But when you’re that pure and forthcoming, you risk somebody taking it the wrong way. My quest is to always get all creeds at my shows, and it’s happening. It’s just that it’s been overwhelming how many black folks acknowledge me when I’m in New York or down South. That’s never happened over the years. So I’m like, “How do they know me and not know about the show? We gotta do something.”
So that’s all I’m saying. It’s about adding on to what I have in that melting pot. Being that forthcoming and passionate about something, you’re going to get backlash when it has anything to do with race. You have to be careful, and sometimes keeping it real can go wrong. That’s what’s happening right now.
Why Tech N9ne Says He’ll Never Cater To Radio
DX: You’ve mentioned “Fragile” and the Shazam numbers. Last week, it was at least up to #15 on Rhythmic Radio and the third most added song. What is it about this song that has attracted so many new, mainstream listeners?
Tech N9ne: I think the beat is amazing, thanks to ¡Mayday!, Ralphie and everyone who came together to do this. I think the hook is super infectious. Women and everybody can sing it. I think the singing in the beginning is not regular radio format, but it’s soothing. It feels good, and it’s easy for people to sing thanks to ¡Mayday!
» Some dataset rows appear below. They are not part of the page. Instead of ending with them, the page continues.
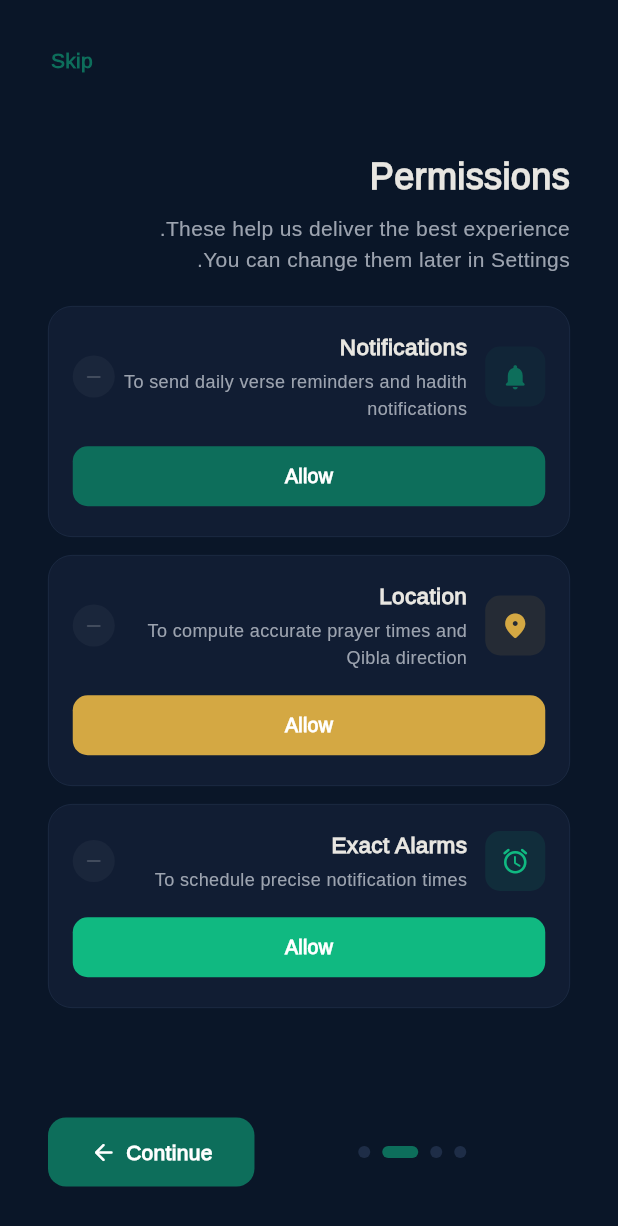
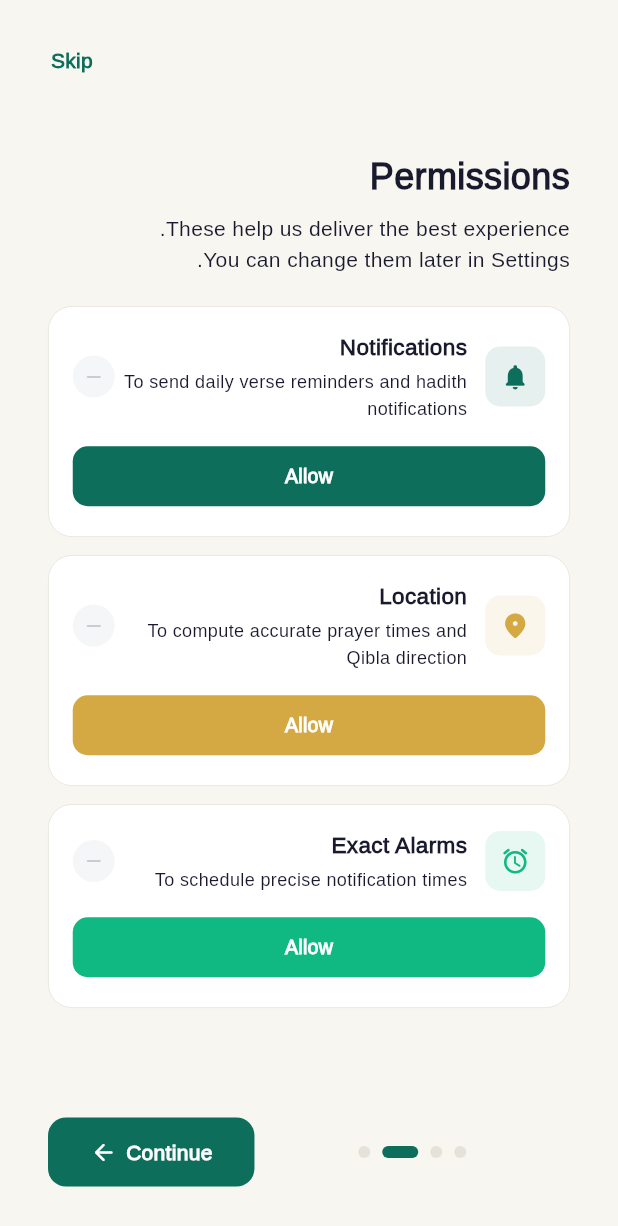
Before and after one commit to ridwanullahh/Quran_Hadith-App, a Flutter app: the screen it shows after launch, swiped to page 3, on a phone screen of 412 x 824 dp. Shown: the top 1226 px of the screen. Run offline on Flutter 3.47's test engine with Material 3 defaults, Android fonts, the phone set to English and light mode, and no system bars; drawn by our look-alikes of flutter_animate; our stand-ins replace audio_service, dio, file_picker, fl_chart, flutter_compass, flutter_local_notifications and 14 more; missing offline and left inert: arabic_numbers; accounts and stored records are empty; network calls fail.

Commit message:
Bismillah Ar-Rahman Ar-Raheem. Ash-hadu an laa ilaaha illa-LLAH wahdaHu lasharikalaHu, wa ash-hadu anna Muhammadan Abduhu wa Rasooluh. Laa hawla wa laa quwwata illaa biLLAH. Hasbiyallaahu laa ilaaha illaa Huwa, 'alayhi tawakkaltu wa Huwa Rabbul-'Arshil-'Azeem. SubhaanALLAH wa bihamdih, SubhaanALLAHil-'azeem, AlhamduliLLAH, Laa ilaaha illa-ALLAH, wa ALLAHU AKBAR, walaa hawla walaa quwwata illaa biLLAH. Astaghfirullaaha wa atoobu ilayh.
fix(H-2): onboarding screen now adapts to light/dark theme

Replaced 41 hardcoded dark color references with theme-aware
expressions:
- AppColors.darkBackground → Theme.of(context).scaffoldBackgroundColor
- AppColors.darkTextPrimary → Theme.of(context).colorScheme.onSurface
- AppColors.darkTextSecondary → Theme.of(context).colorScheme.onSurfaceVariant
- AppColors.darkTextTertiary/Surface/Border → isDark ternary expressions
- Removed 'const' from TextStyle instances that now use Theme.of(context)

The onboarding screen now renders correctly in both light and dark themes.

Bismillah Ar-Rahman Ar-Raheem. Ash-hadu an laa ilaaha illa-LLAH wahdaHu lasharikalaHu, wa ash-hadu anna Muhammadan Abduhu wa Rasooluh. Laa hawla wa laa quwwata illaa biLLAH. Hasbiyallaahu laa ilaaha illaa Huwa, 'alayhi tawakkaltu wa Huwa Rabbul-'Arshil-'Azeem. SubhaanALLAH wa bihamdih, SubhaanALLAHil-'azeem, AlhamduliLLAH, Laa ilaaha illa-ALLAH, wa ALLAHU AKBAR, walaa hawla walaa quwwata illaa biLLAH. Astaghfirullaaha wa atoobu ilayh.

```diff
--- a/lib/features/onboarding/presentation/screens/onboarding_screen.dart
+++ b/lib/features/onboarding/presentation/screens/onboarding_screen.dart
@@ -256,7 +256,7 @@ class _OnboardingScreenState extends ConsumerState<OnboardingScreen> {
   @override
   Widget build(BuildContext context) {
     return Scaffold(
-      backgroundColor: AppColors.darkBackground,
+      backgroundColor: Theme.of(context).scaffoldBackgroundColor,
       body: SafeArea(
         child: Column(
           children: [
@@ -363,7 +363,7 @@ class _OnboardingScreenState extends ConsumerState<OnboardingScreen> {
               fontSize: 14,
               fontWeight: FontWeight.w600,
               letterSpacing: 3.0,
-              color: AppColors.darkTextSecondary.withOpacity(0.7),
+              color: Theme.of(context).colorScheme.onSurfaceVariant.withOpacity(0.7),
             ),
           ).animate().fadeIn(duration: 600.ms, delay: 400.ms),
 
@@ -377,7 +377,7 @@ class _OnboardingScreenState extends ConsumerState<OnboardingScreen> {
               fontSize: 16,
               fontWeight: FontWeight.w500,
               height: 1.7,
-              color: AppColors.darkTextSecondary,
+              color: Theme.of(context).colorScheme.onSurfaceVariant,
             ),
           )
               .animate()
@@ -429,11 +429,11 @@ class _OnboardingScreenState extends ConsumerState<OnboardingScreen> {
         children: [
           Text(
             'Everything You Need',
-            style: const TextStyle(
+            style: TextStyle(
               fontFamily: 'Inter',
               fontSize: 24,
               fontWeight: FontWeight.w700,
-              color: AppColors.darkTextPrimary,
+              color: Theme.of(context).colorScheme.onSurface,
             ),
           ).animate().fadeIn(duration: 400.ms),
           const SizedBox(height: 6),
@@ -442,7 +442,7 @@ class _OnboardingScreenState extends ConsumerState<OnboardingScreen> {
             style: TextStyle(
               fontFamily: 'Inter',
               fontSize: 14,
-              color: AppColors.darkTextSecondary,
+              color: Theme.of(context).colorScheme.onSurfaceVariant,
             ),
           ).animate().fadeIn(duration: 400.ms, delay: 100.ms),
           const SizedBox(height: 24),
@@ -481,11 +481,11 @@ class _OnboardingScreenState extends ConsumerState<OnboardingScreen> {
         children: [
           Text(
             'Permissions',
-            style: const TextStyle(
+            style: TextStyle(
               fontFamily: 'Inter',
               fontSize: 24,
               fontWeight: FontWeight.w700,
-              color: AppColors.darkTextPrimary,
+              color: Theme.of(context).colorScheme.onSurface,
             ),
           ).animate().fadeIn(duration: 400.ms),
           const SizedBox(height: 6),
@@ -494,7 +494,7 @@ class _OnboardingScreenState extends ConsumerState<OnboardingScreen> {
             style: TextStyle(
               fontFamily: 'Inter',
               fontSize: 14,
-              color: AppColors.darkTextSecondary,
+              color: Theme.of(context).colorScheme.onSurfaceVariant,
               height: 1.5,
             ),
           ).animate().fadeIn(duration: 400.ms, delay: 100.ms),
@@ -535,11 +535,11 @@ class _OnboardingScreenState extends ConsumerState<OnboardingScreen> {
         children: [
           Text(
             'Preferences',
-            style: const TextStyle(
+            style: TextStyle(
               fontFamily: 'Inter',
               fontSize: 24,
               fontWeight: FontWeight.w700,
-              color: AppColors.darkTextPrimary,
+              color: Theme.of(context).colorScheme.onSurface,
             ),
           ).animate().fadeIn(duration: 400.ms),
           const SizedBox(height: 6),
@@ -548,7 +548,7 @@ class _OnboardingScreenState extends ConsumerState<OnboardingScreen> {
             style: TextStyle(
               fontFamily: 'Inter',
               fontSize: 14,
-              color: AppColors.darkTextSecondary,
+              color: Theme.of(context).colorScheme.onSurfaceVariant,
             ),
           ).animate().fadeIn(duration: 400.ms, delay: 100.ms),
           const SizedBox(height: 28),
@@ -560,7 +560,7 @@ class _OnboardingScreenState extends ConsumerState<OnboardingScreen> {
               fontFamily: 'Inter',
               fontSize: 14,
               fontWeight: FontWeight.w600,
-              color: AppColors.darkTextPrimary,
+              color: Theme.of(context).colorScheme.onSurface,
             ),
           ),
           const SizedBox(height: 12),
@@ -570,10 +570,10 @@ class _OnboardingScreenState extends ConsumerState<OnboardingScreen> {
                   const Color(0xFFF8F6F1), const Color(0xFF1A1A2E)),
               const SizedBox(width: 10),
               _buildThemeCard(AppThemeMode.dark, Icons.dark_mode_rounded, 'Dark',
-                  AppColors.darkSurface, AppColors.darkTextPrimary),
+                  (Theme.of(context).brightness == Brightness.dark ? AppColors.darkSurface : AppColors.lightSurface), Theme.of(context).colorScheme.onSurface),
               const SizedBox(width: 10),
               _buildThemeCard(AppThemeMode.amoled, Icons.brightness_3_rounded, 'AMOLED',
-                  const Color(0xFF000000), AppColors.darkTextPrimary),
+                  const Color(0xFF000000), Theme.of(context).colorScheme.onSurface),
             ],
           ),
 
@@ -586,7 +586,7 @@ class _OnboardingScreenState extends ConsumerState<OnboardingScreen> {
               fontFamily: 'Inter',
               fontSize: 14,
               fontWeight: FontWeight.w600,
-              color: AppColors.darkTextPrimary,
+              color: Theme.of(context).colorScheme.onSurface,
             ),
           ),
           const SizedBox(height: 10),
@@ -594,22 +594,22 @@ class _OnboardingScreenState extends ConsumerState<OnboardingScreen> {
             width: double.infinity,
             padding: const EdgeInsets.symmetric(horizontal: 16, vertical: 14),
             decoration: BoxDecoration(
-              color: AppColors.darkSurface,
+              color: (Theme.of(context).brightness == Brightness.dark ? AppColors.darkSurface : AppColors.lightSurface),
               borderRadius: BorderRadius.circular(12),
-              border: Border.all(color: AppColors.darkBorder, width: 0.5),
+              border: Border.all(color: (Theme.of(context).brightness == Brightness.dark ? AppColors.darkBorder : AppColors.lightBorder), width: 0.5),
             ),
             child: Row(
               children: [
                 Icon(Icons.translate_rounded,
                     size: 20, color: AppColors.primary),
                 const SizedBox(width: 12),
-                const Text(
+                Text(
                   'English',
                   style: TextStyle(
                     fontFamily: 'Inter',
                     fontSize: 15,
                     fontWeight: FontWeight.w500,
-                    color: AppColors.darkTextPrimary,
+                    color: Theme.of(context).colorScheme.onSurface,
                   ),
                 ),
                 const Spacer(),
@@ -618,7 +618,7 @@ class _OnboardingScreenState extends ConsumerState<OnboardingScreen> {
                   style: TextStyle(
                     fontFamily: 'Inter',
                     fontSize: 12,
-                    color: AppColors.darkTextTertiary,
+                    color: (Theme.of(context).brightness == Brightness.dark ? AppColors.darkTextTertiary : AppColors.lightTextTertiary),
                   ),
                 ),
               ],
@@ -634,7 +634,7 @@ class _OnboardingScreenState extends ConsumerState<OnboardingScreen> {
               fontFamily: 'Inter',
               fontSize: 14,
               fontWeight: FontWeight.w600,
-              color: AppColors.darkTextPrimary,
+              color: Theme.of(context).colorScheme.onSurface,
             ),
           ),
           const SizedBox(height: 4),
@@ -643,7 +643,7 @@ class _OnboardingScreenState extends ConsumerState<OnboardingScreen> {
             style: TextStyle(
               fontFamily: 'Inter',
               fontSize: 13,
-              color: AppColors.darkTextSecondary,
+              color: Theme.of(context).colorScheme.onSurfaceVariant,
             ),
           ),
           const SizedBox(height: 10),
@@ -651,7 +651,7 @@ class _OnboardingScreenState extends ConsumerState<OnboardingScreen> {
             data: SliderThemeData(
               activeTrackColor: AppColors.primary,
               thumbColor: AppColors.primary,
-              inactiveTrackColor: AppColors.darkBorder,
+              inactiveTrackColor: (Theme.of(context).brightness == Brightness.dark ? AppColors.darkBorder : AppColors.lightBorder),
               overlayColor: AppColors.primary.withOpacity(0.2),
               trackHeight: 4,
             ),
@@ -668,13 +668,13 @@ class _OnboardingScreenState extends ConsumerState<OnboardingScreen> {
             children: [
               Text('1',
                   style: TextStyle(
-                      fontSize: 11, color: AppColors.darkTextTertiary)),
+                      fontSize: 11, color: (Theme.of(context).brightness == Brightness.dark ? AppColors.darkTextTertiary : AppColors.lightTextTertiary))),
               Text('10',
                   style: TextStyle(
-                      fontSize: 11, color: AppColors.darkTextTertiary)),
+                      fontSize: 11, color: (Theme.of(context).brightness == Brightness.dark ? AppColors.darkTextTertiary : AppColors.lightTextTertiary))),
               Text('20',
                   style: TextStyle(
-                      fontSize: 11, color: AppColors.darkTextTertiary)),
+                      fontSize: 11, color: (Theme.of(context).brightness == Brightness.dark ? AppColors.darkTextTertiary : AppColors.lightTextTertiary))),
             ],
           ),
         ],
@@ -695,9 +695,9 @@ class _OnboardingScreenState extends ConsumerState<OnboardingScreen> {
             borderRadius: BorderRadius.circular(14),
             color: selected
                 ? AppColors.primary.withOpacity(0.12)
-                : AppColors.darkSurface,
+                : (Theme.of(context).brightness == Brightness.dark ? AppColors.darkSurface : AppColors.lightSurface),
             border: Border.all(
-              color: selected ? AppColors.primary : AppColors.darkBorder,
+              color: selected ? AppColors.primary : (Theme.of(context).brightness == Brightness.dark ? AppColors.darkBorder : AppColors.lightBorder),
               width: selected ? 1.5 : 0.5,
             ),
           ),
@@ -722,14 +722,14 @@ class _OnboardingScreenState extends ConsumerState<OnboardingScreen> {
                 ),
               ),
               const SizedBox(height: 8),
-              Icon(icon, size: 20, color: selected ? AppColors.primary : AppColors.darkTextSecondary),
+              Icon(icon, size: 20, color: selected ? AppColors.primary : Theme.of(context).colorScheme.onSurfaceVariant),
               const SizedBox(height: 4),
               Text(
                 label,
                 style: TextStyle(
                   fontSize: 12,
                   fontWeight: selected ? FontWeight.w700 : FontWeight.w500,
-                  color: selected ? AppColors.primary : AppColors.darkTextSecondary,
+                  color: selected ? AppColors.primary : Theme.of(context).colorScheme.onSurfaceVariant,
                 ),
               ),
             ],
@@ -769,7 +769,7 @@ class _OnboardingScreenState extends ConsumerState<OnboardingScreen> {
                   height: 8,
                   decoration: BoxDecoration(
                     borderRadius: BorderRadius.circular(4),
-                    color: isActive ? AppColors.primary : AppColors.darkBorder,
+                    color: isActive ? AppColors.primary : (Theme.of(context).brightness == Brightness.dark ? AppColors.darkBorder : AppColors.lightBorder),
                   ),
                 );
               }),
@@ -791,7 +791,7 @@ class _OnboardingScreenState extends ConsumerState<OnboardingScreen> {
               children: [
                 Text(
                   buttonText,
-                  style: const TextStyle(
+                  style: TextStyle(
                     fontFamily: 'Inter',
                     fontWeight: FontWeight.w600,
                     fontSize: 14,
@@ -823,9 +823,9 @@ class _FeatureGridCard extends StatelessWidget {
     return Container(
       padding: const EdgeInsets.all(16),
       decoration: BoxDecoration(
-        color: AppColors.darkSurface,
+        color: (Theme.of(context).brightness == Brightness.dark ? AppColors.darkSurface : AppColors.lightSurface),
         borderRadius: BorderRadius.circular(16),
-        border: Border.all(color: AppColors.darkBorder, width: 0.5),
+        border: Border.all(color: (Theme.of(context).brightness == Brightness.dark ? AppColors.darkBorder : AppColors.lightBorder), width: 0.5),
       ),
       child: Column(
         crossAxisAlignment: CrossAxisAlignment.start,
@@ -842,29 +842,29 @@ class _FeatureGridCard extends StatelessWidget {
           const SizedBox(height: 12),
           Text(
             feature.title,
-            style: const TextStyle(
+            style: TextStyle(
               fontFamily: 'Inter',
               fontSize: 15,
               fontWeight: FontWeight.w700,
-              color: AppColors.darkTextPrimary,
+              color: Theme.of(context).colorScheme.onSurface,
             ),
           ),
           const SizedBox(height: 6),
           Text(
             feature.line1,
-            style: const TextStyle(
+            style: TextStyle(
               fontFamily: 'Inter',
               fontSize: 12,
-              color: AppColors.darkTextSecondary,
+              color: Theme.of(context).colorScheme.onSurfaceVariant,
               height: 1.4,
             ),
           ),
           Text(
             feature.line2,
-            style: const TextStyle(
+            style: TextStyle(
               fontFamily: 'Inter',
               fontSize: 12,
-              color: AppColors.darkTextSecondary,
+              color: Theme.of(context).colorScheme.onSurfaceVariant,
               height: 1.4,
             ),
           ),
@@ -906,9 +906,9 @@ class _PermissionCard extends StatelessWidget {
     return Container(
       padding: const EdgeInsets.all(16),
       decoration: BoxDecoration(
-        color: AppColors.darkSurface,
+        color: (Theme.of(context).brightness == Brightness.dark ? AppColors.darkSurface : AppColors.lightSurface),
         borderRadius: BorderRadius.circular(16),
-        border: Border.all(color: AppColors.darkBorder, width: 0.5),
+        border: Border.all(color: (Theme.of(context).brightness == Brightness.dark ? AppColors.darkBorder : AppColors.lightBorder), width: 0.5),
       ),
       child: Column(
         crossAxisAlignment: CrossAxisAlignment.start,
@@ -932,20 +932,20 @@ class _PermissionCard extends StatelessWidget {
                   children: [
                     Text(
                       entry.title,
-                      style: const TextStyle(
+                      style: TextStyle(
                         fontFamily: 'Inter',
                         fontSize: 15,
                         fontWeight: FontWeight.w700,
-                        color: AppColors.darkTextPrimary,
+                        color: Theme.of(context).colorScheme.onSurface,
                       ),
                     ),
                     const SizedBox(height: 2),
                     Text(
                       entry.description,
-                      style: const TextStyle(
+                      style: TextStyle(
                         fontFamily: 'Inter',
                         fontSize: 12,
-                        color: AppColors.darkTextSecondary,
+                        color: Theme.of(context).colorScheme.onSurfaceVariant,
                         height: 1.5,
                       ),
                     ),
@@ -1000,7 +1000,7 @@ class _PermissionCard extends StatelessWidget {
               style: TextStyle(
                 fontFamily: 'Inter',
                 fontSize: 11,
-                color: AppColors.darkTextTertiary,
+                color: (Theme.of(context).brightness == Brightness.dark ? AppColors.darkTextTertiary : AppColors.lightTextTertiary),
                 fontStyle: FontStyle.italic,
               ),
             ),
@@ -1052,11 +1052,11 @@ class _StatusIndicator extends StatelessWidget {
           width: 28,
           height: 28,
           decoration: BoxDecoration(
-            color: AppColors.darkTextTertiary.withOpacity(0.1),
+            color: (Theme.of(context).brightness == Brightness.dark ? AppColors.darkTextTertiary : AppColors.lightTextTertiary).withOpacity(0.1),
             shape: BoxShape.circle,
           ),
           child: Icon(Icons.remove_rounded,
-              size: 16, color: AppColors.darkTextTertiary.withOpacity(0.5)),
+              size: 16, color: (Theme.of(context).brightness == Brightness.dark ? AppColors.darkTextTertiary : AppColors.lightTextTertiary).withOpacity(0.5)),
         ),
     };
   }
```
There are two murderers on the verses that people recognize as lyrical murderers. The whole song together is collectively a banger.
I didn’t make that song for the radio. I made it for critics that don’t pay attention after they listen to the album once and say, “Nah, it’s wack.” Then they have to apologize later and say, “Yeah, I was wrong.” You have to live with it. I wrote that just to get it out of me, and “Fragile” came forth. That struck me as somebody being fragile, like, “Don’t say nothing to me or I’ll break, and I’ll crack. I’ll crack you in your jaw.” I think the whole song is a victory on the radio, because I didn’t write it… I don’t write music just to go on the radio. I’ve never been that guy.
The fact that something real like that got on the radio and it’s taking over the airwaves is funny to me. It’s like, “Wow!” The middle finger to idiotic critics—not all of them, just some that don’t pay attention… They might say something that doesn’t add up; that song is on the radio. It’s so wonderful to me that I didn’t have to conform. I knew that I would never have to conform for any amount of money. I’m cool, and I do this because I love it. I tour because I love it—not because I have to. I do this music because I love it…not because I have to. I’ve done it. I’m already paid. I do this ‘cause I love it, and now this is happening. It’s another wave coming, and it’s like, “Whoa!” and it’s because of “Fragile.” It’s a beautiful thing.